Please return the data that follows precisely as written, but without the images.

* Data records
◇ ◇ ◇ ◇

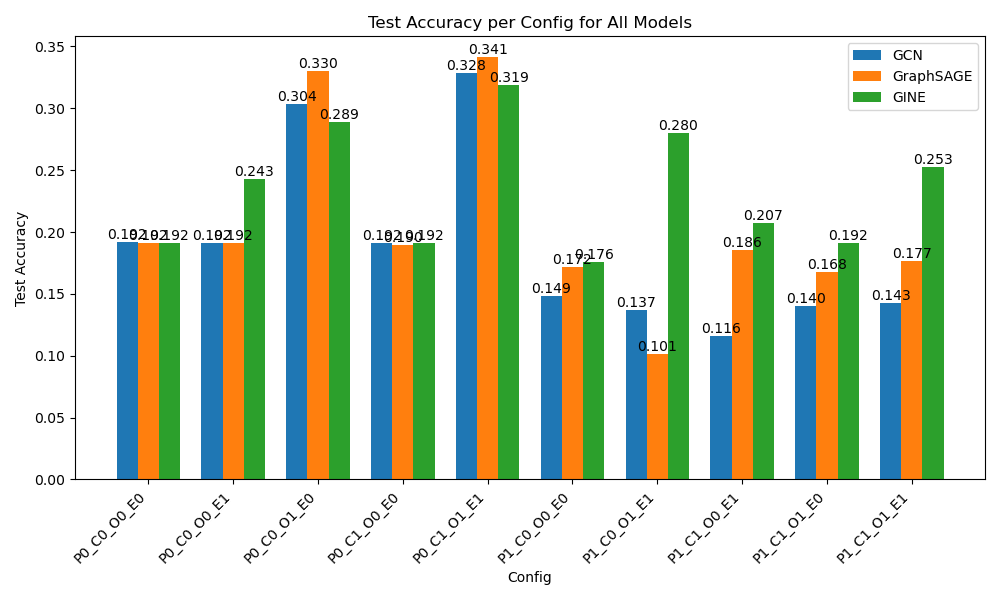
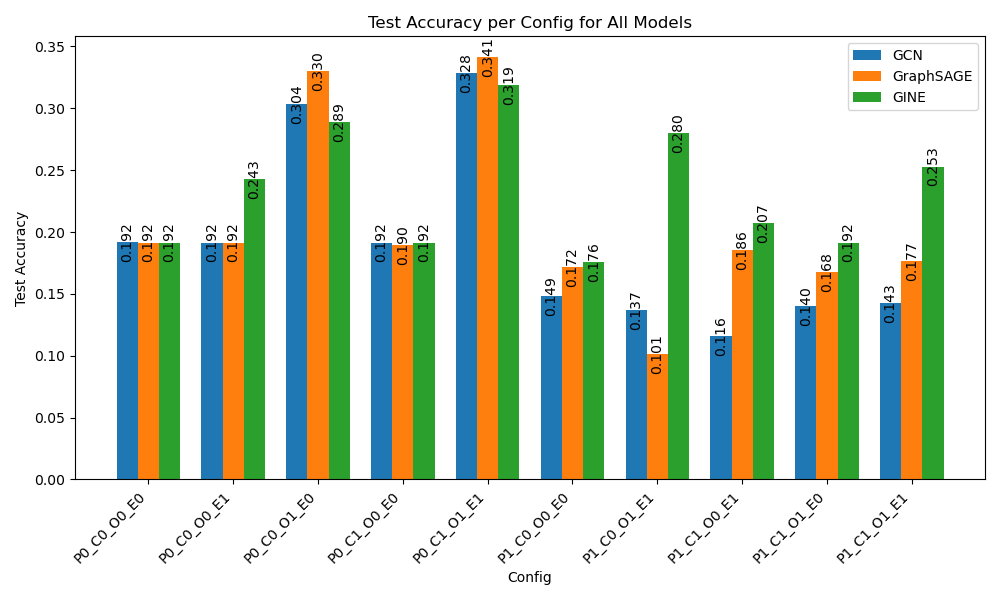
update acc

diff --git a/ablation_study_plot.py b/ablation_study_plot.py
@@ -122,7 +122,8 @@ for bar in list(bars_gcn) + list(bars_sage) + list(bars_gine):
         height,
         f'{height:.3f}',
         ha='center',
-        va='bottom'
+        va='center',
+        rotation=90
     )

◇ ◇ ◇ ◇

* RESULT OF THE TASK
update acc

diff --git a/ablation_study_plot.py b/ablation_study_plot.py
@@ -122,7 +122,8 @@ for bar in list(bars_gcn) + list(bars_sage) + list(bars_gine):
         height,
         f'{height:.3f}',
         ha='center',
-        va='bottom'
+        va='center',
+        rotation=90
     )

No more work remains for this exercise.